In the shadow of Mt. Meru, with Mt. Kilimanjaro’s hazy, ice-bound crown in the distance, I am carrying stones. A river rock in each hand, I walk back and forth between our worksite and a large pile of stones that was dropped off by a truck a few days prior.
A group of teenagers from the United States, another leader, and I are in rural Northern Tanzania to help construct a classroom at the Maji ya Chai primary school. We carry buckets of water, buckets of sand, buckets of mud, buckets of stones. We break the dense clay ground, shovel soil out of the way for the foundation, lay these stones for the foundation, mix and pour concrete for the foundation and the floors, and mortar brick walls.
All this work is done with a team of fundies (as they are known in Swahili)- skilled local construction workers. A few parents of the schoolchildren also assist us. And when classes are out of session, the youth form a crowd around us, giggling, making faces, some just staring. Occasionally they help as well, their little hands adeptly handling pickaxes and shovels.
Walking the twenty minutes of dirt roads and farm paths from our rented cottage to the school, we are greeted with “hujambo” (hello) and “shikamoo” (hello elder) from the children who clasp our hands in theirs, and their parents wave and shout “habari” (how are you) and “asante sana” (thank you). Walking back and forth along these trails for two months, I become quite familiar with the faces I pass.
In this beautiful situation, I am undergoing an intense transformation.
This experience of service work is a pressure cooker for my ideas of who I am, who the people I am helping are, and what the relationship between the two should be. I am pushed physically, mentally and emotionally in this work. I struggle with the complexity of our impact on this community. I feel inspired by the relationships I form with the school community. This project is a grueling and exciting forum for exploring my sense of self.

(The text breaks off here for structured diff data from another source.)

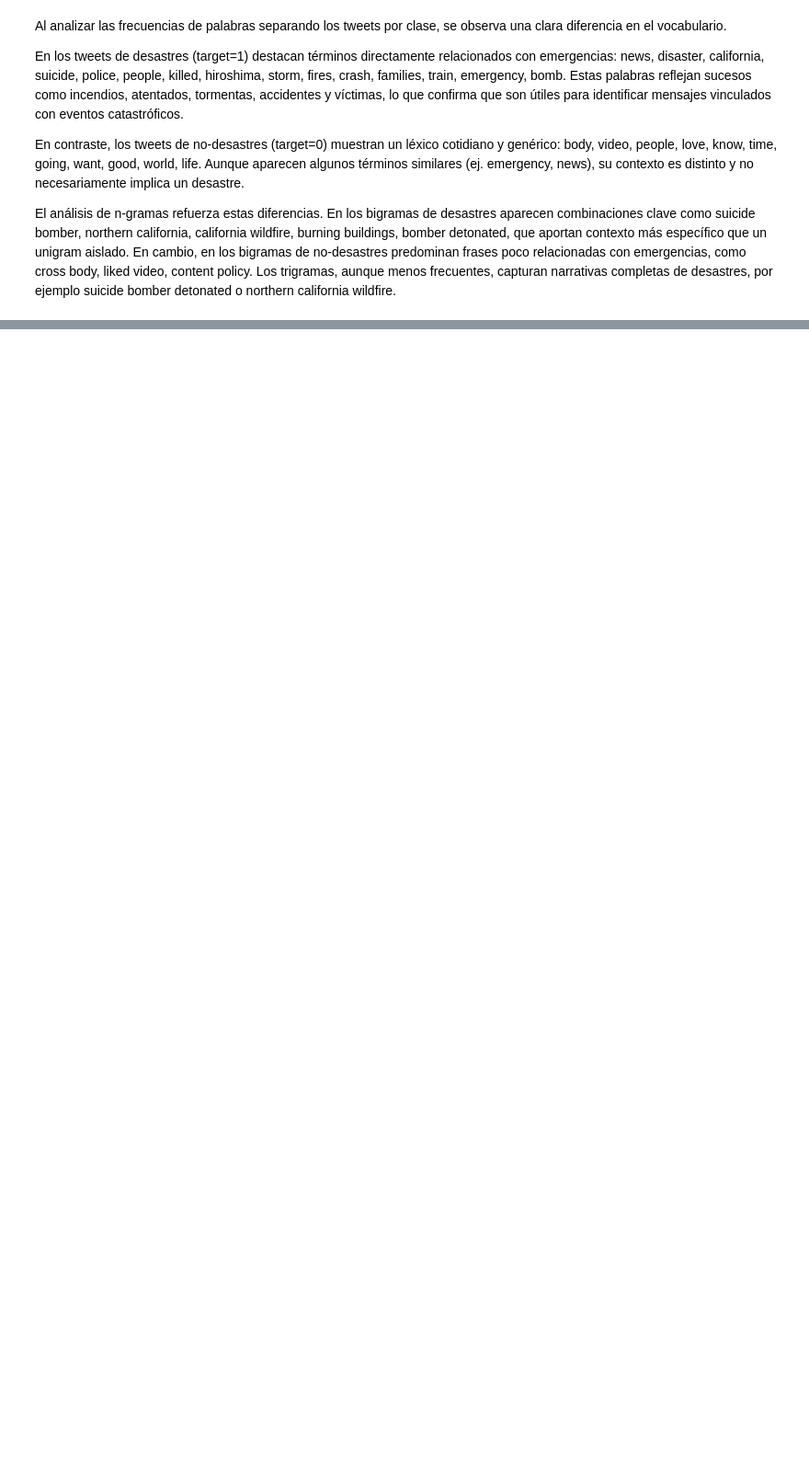
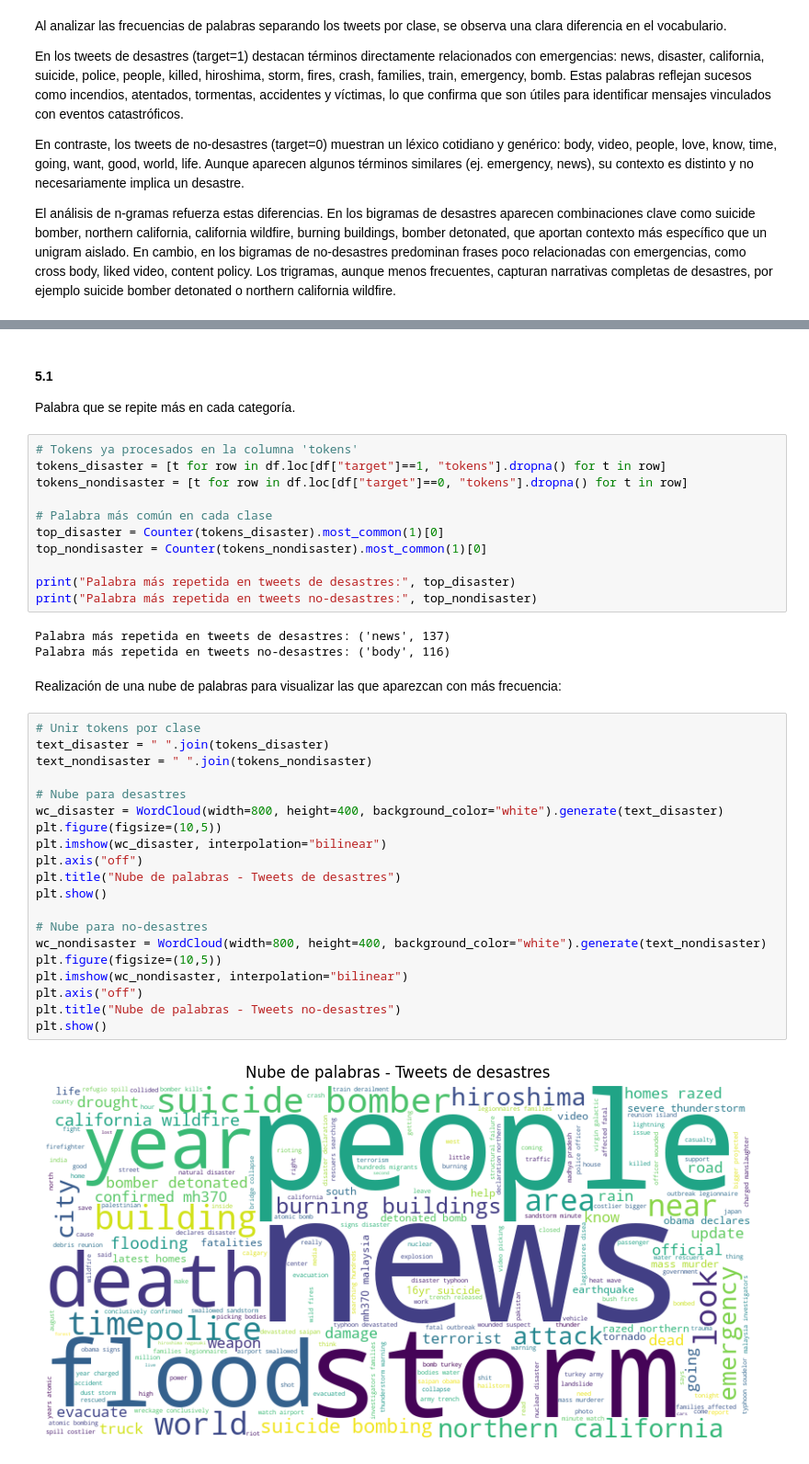
Before and after one commit to Saiyan-Javi/Lab5DS, a Jupyter notebook: Lab5DS.ipynb, the cells around one changed output, grey strips where cells are left out. Shown: that part at 92% size. Cells and saved outputs as stored; diff of their text form; blank space fills up the shorter version.

```diff
--- a/Lab5DS.ipynb
+++ b/Lab5DS.ipynb
@@ -380,0 +383,41 @@ El análisis de n-gramas refuerza estas diferencias. En los bigramas de desastre
+# %% [markdown]
+#### 5.1
+Palabra que se repite más en cada categoría.
+# %%
+# Tokens ya procesados en la columna 'tokens'
+tokens_disaster = [t for row in df.loc[df["target"]==1, "tokens"].dropna() for t in row]
+tokens_nondisaster = [t for row in df.loc[df["target"]==0, "tokens"].dropna() for t in row]
+
+# Palabra más común en cada clase
+top_disaster = Counter(tokens_disaster).most_common(1)[0]
+top_nondisaster = Counter(tokens_nondisaster).most_common(1)[0]
+
+print("Palabra más repetida en tweets de desastres:", top_disaster)
+print("Palabra más repetida en tweets no-desastres:", top_nondisaster)
+# %% [output]
+Palabra más repetida en tweets de desastres: ('news', 137)
+Palabra más repetida en tweets no-desastres: ('body', 116)
+# %% [markdown]
+Realización de una nube de palabras para visualizar las que aparezcan con más frecuencia:
+# %%
+# Unir tokens por clase
+text_disaster = " ".join(tokens_disaster)
+text_nondisaster = " ".join(tokens_nondisaster)
+
+# Nube para desastres
+wc_disaster = WordCloud(width=800, height=400, background_color="white").generate(text_disaster)
+plt.figure(figsize=(10,5))
+plt.imshow(wc_disaster, interpolation="bilinear")
+plt.axis("off")
+plt.title("Nube de palabras - Tweets de desastres")
+plt.show()
+
+# Nube para no-desastres
+wc_nondisaster = WordCloud(width=800, height=400, background_color="white").generate(text_nondisaster)
+plt.figure(figsize=(10,5))
+plt.imshow(wc_nondisaster, interpolation="bilinear")
+plt.axis("off")
+plt.title("Nube de palabras - Tweets no-desastres")
+plt.show()
+# %% [output]
+[figure, added]
```
Also changed, not shown: parts of 14 cells of this notebook.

As an urban planner and public health professional, I have devoted my career to understanding how we can design our cities, towns, suburbs and rural areas in a way that makes it easy for people to live healthy, fulfilling lives. My experiences with The Road Less Traveled laid the foundation for this work: I saw firsthand the rejuvenate power of real food, exercise, hydration, clean air and water, beautiful vistas, and silence. I also learned how to be successful in what I do: to be a caring leader and team-player, to communicate clearly and consistently, to celebrate successes and learn from failures, and to always be prepared for unforeseen crises. In the grand tradition of mountaineers, world travelers, river rats, and climbing bums, I have willingly given up the small comforts of the familiar, for the deep fulfillment that comes from connecting with unique places, with unique people, with my greatest self.